START Records shown

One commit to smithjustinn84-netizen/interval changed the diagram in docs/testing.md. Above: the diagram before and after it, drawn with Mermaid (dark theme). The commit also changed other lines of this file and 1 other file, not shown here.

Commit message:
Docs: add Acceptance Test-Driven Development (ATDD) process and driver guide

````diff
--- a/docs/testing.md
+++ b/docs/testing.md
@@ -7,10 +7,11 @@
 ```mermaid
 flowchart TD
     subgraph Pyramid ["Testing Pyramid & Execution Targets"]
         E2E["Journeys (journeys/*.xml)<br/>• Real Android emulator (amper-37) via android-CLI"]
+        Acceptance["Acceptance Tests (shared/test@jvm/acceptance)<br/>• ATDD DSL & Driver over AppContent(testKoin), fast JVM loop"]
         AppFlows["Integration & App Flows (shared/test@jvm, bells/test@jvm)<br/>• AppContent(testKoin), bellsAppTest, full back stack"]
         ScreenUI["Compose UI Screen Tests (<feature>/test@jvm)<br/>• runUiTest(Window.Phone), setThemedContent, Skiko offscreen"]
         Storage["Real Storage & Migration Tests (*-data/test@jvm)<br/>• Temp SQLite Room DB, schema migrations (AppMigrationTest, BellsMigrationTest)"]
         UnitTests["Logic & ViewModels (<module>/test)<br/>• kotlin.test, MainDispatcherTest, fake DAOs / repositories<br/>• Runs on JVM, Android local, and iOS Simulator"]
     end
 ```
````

END Records shown
START Records shown

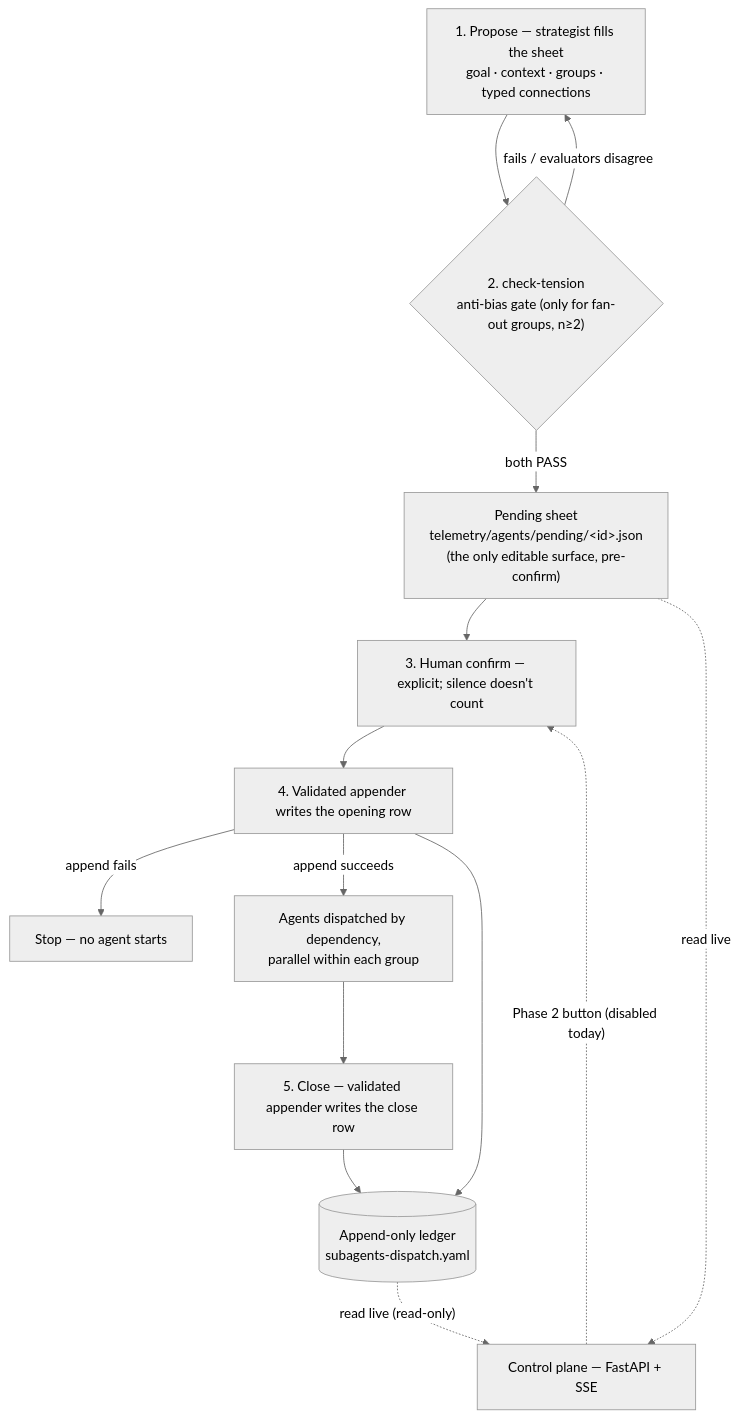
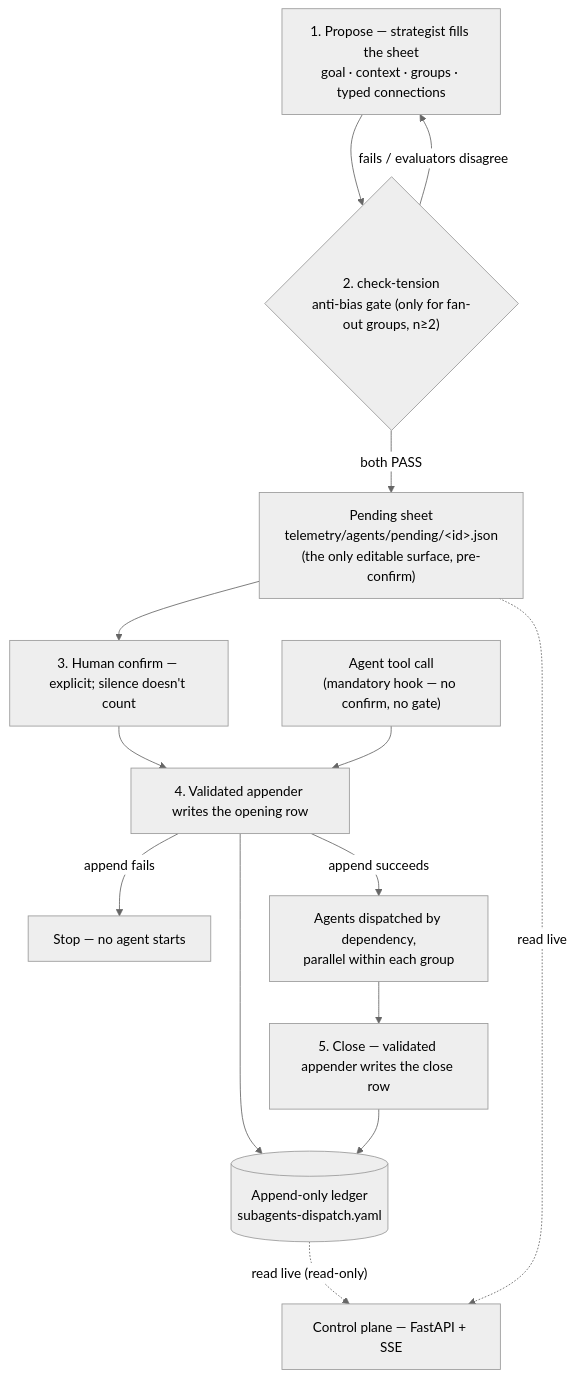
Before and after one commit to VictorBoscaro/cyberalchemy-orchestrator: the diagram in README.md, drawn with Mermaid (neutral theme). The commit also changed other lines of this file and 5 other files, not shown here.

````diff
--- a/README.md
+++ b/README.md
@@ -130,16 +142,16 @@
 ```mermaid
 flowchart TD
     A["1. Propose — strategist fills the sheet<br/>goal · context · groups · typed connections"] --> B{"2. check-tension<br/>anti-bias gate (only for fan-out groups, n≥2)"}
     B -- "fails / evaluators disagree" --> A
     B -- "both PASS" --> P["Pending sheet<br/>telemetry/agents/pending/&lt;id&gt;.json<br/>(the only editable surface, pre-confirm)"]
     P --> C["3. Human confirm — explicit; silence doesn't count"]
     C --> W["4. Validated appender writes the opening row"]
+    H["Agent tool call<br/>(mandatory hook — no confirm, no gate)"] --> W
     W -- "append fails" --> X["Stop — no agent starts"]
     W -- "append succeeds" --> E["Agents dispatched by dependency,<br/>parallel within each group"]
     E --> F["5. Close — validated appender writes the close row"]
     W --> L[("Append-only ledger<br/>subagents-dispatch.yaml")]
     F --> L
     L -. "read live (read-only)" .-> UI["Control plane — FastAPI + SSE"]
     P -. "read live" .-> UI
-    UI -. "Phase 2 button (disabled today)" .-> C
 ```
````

END Records shown

--- Task details ---
Scan the records above for the word "diagram". Show each line in which it appears.

--- Written reply ---
One commit to smithjustinn84-netizen/interval changed the diagram in docs/testing.md. Above: the diagram before and after it, drawn with Mermaid (dark theme). The commit also changed other lines of this file and 1 other file, not shown here.
Before and after one commit to VictorBoscaro/cyberalchemy-orchestrator: the diagram in README.md, drawn with Mermaid (neutral theme). The commit also changed other lines of this file and 5 other files, not shown here.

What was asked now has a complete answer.